I didn’t grow up a geek.
I grew up with a Super NES. I rocked at some Star Fox. Super Mario World was my game. I had PC games, too! Wolfenstein 3D and Duke Nukem were staples in my house. My dad is a programmer and taught me C++ when I was 11 years old. I watched Batman and X-Men, and didn’t have a brand loyalty because holy shit were they all awesome.
I didn’t grow up a geek.
Everyone else did all this in my head. I was poor growing up, so I believed that we had sub-par options while everyone else had amazing toys and games. I really didn’t realize that everyone didn’t have these things. Not everyone had parents that raised them on Star Trek and Star Wars. 90% of parents don’t teach their kids 3 cubed when they’re 3 years old to impress their friends. Yes, my dad did that to me.
I was teased relentlessly in school, but never because of what I liked.
I lie, actually. Once was because I had a Sesame Street toothbrush. I was in 2nd grade. A girl in my class teased me about that. Dude, we were SEVEN.
I was always teased because we were poor. My clothes were old, I apparently looked poor, and kids found me an easy target. Children find anything to pick on, but playing video games and watching Star Trek and Star Wars was never it. I never thought of myself as a geek.

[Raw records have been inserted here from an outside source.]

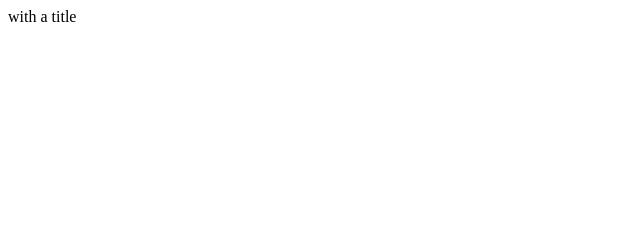
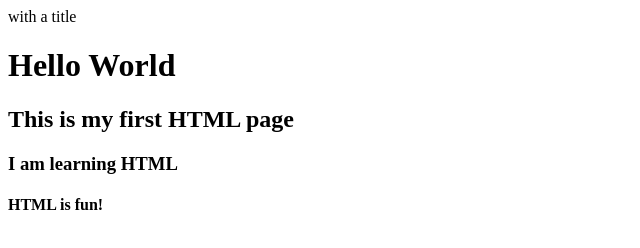
Before and after one commit to houssamebazzi/My_First_Portfolio, a plain HTML site: page html_basic/base_index.html in a window 1280 px wide. Shown: the whole page, without its empty margins (0-640 px from the left). Drawn offline with Linux system fonts and the light colour scheme.

Commit message:
new features

```diff
--- a/html_basic/base_index.html
+++ b/html_basic/base_index.html
@@ -1,8 +1,20 @@
 <!DOCTYPE html>
 <html>
-    <body>
         <head>
             with a title
         </head>
+        <body>
+           <h1>
+            Hello World
+           </h1>
+           <h2>
+            This is my first HTML page
+           </h2>
+           <h3>
+            I am learning HTML
+           </h3>
+           <h4>
+            HTML is fun!
+           </h4>
     </body>
 </html>
```
Also changed, not shown: html_basic/index.html (added, +1 -0 lines).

In high school, I never really hung out with the nerds. I should have. My friends and I were all dorks, for sure, but I never thought of us as geeks. I met my best friend (my lesbro *chestpumppeacesign*) in high school and she was a total nerd. She hung out in Anime Club, drew comics, talked with band nerds, and was (read: is) stupidly shy. Typical nerd. I talked with everyone. I didn’t consider myself popular, but I was. I got voted Most Uniquely Dressed of the Senior class. The popular kids knew me as “the girl with the purple hair” (one even asking my best friend at the time if she and I were dating by calling me that).
I loved the Harry Potter books. I got the first 3 from my Grandma before the movies came out and was hooked. I’ve read every one at least twice. I went to nearly every opening weekend showing for the movies, and dressed up for book releases when I could go. I obsessed about Spongebob Squarepants and Invader Zim. I was passionate about all these things.
I still didn’t grow up a geek. I found out as an adult that I was a closet geek.
It wasn’t until I met my husband that I realized I was full on geeky. I fought hard when he would point things out to me. I was NORMAL, dammit. I was not a geek.
He told me that the first time he realized I was a geek was when I explained Invader Zim to him. If you don’t know what it is, shame on you. It’s a cartoon that was on Nickelodeon for a short 2 seasons, and I fucking loved the hell out of it. I immediately had to make sure he knew what it was all about. And he immediately knew that he had to probe my brain to make sure I was a geek. Movies were first. I am not a big movie person. At all. He learned this fast. Music was next. I. Fucking. Love. Music. Seriously. I will go on about nearly any type of music and how it affects me if you get me going. Then it was books. Oh, books. How I love thee. I am not as picky as my husband, apparently. I love reading. I just love reading. I have even read the Twilight books (nope, not a fangirl, either). I am really just a bookworm.
He realized this quickly. I am very passionate about anything I love. It took him years to get me to admit that I might be a geek. Now I love saying that I am one. I love being a part of the geek community. And I love knowing that I have been one all this time and never realized it.
Being a geek doesn’t mean you have to like Doctor Who or go to conventions. It means you’re passionate about something and feel a strong, unnatural attachment to it. It’s something that makes you complete, and it took me many years to get to the point to accept this simple truth.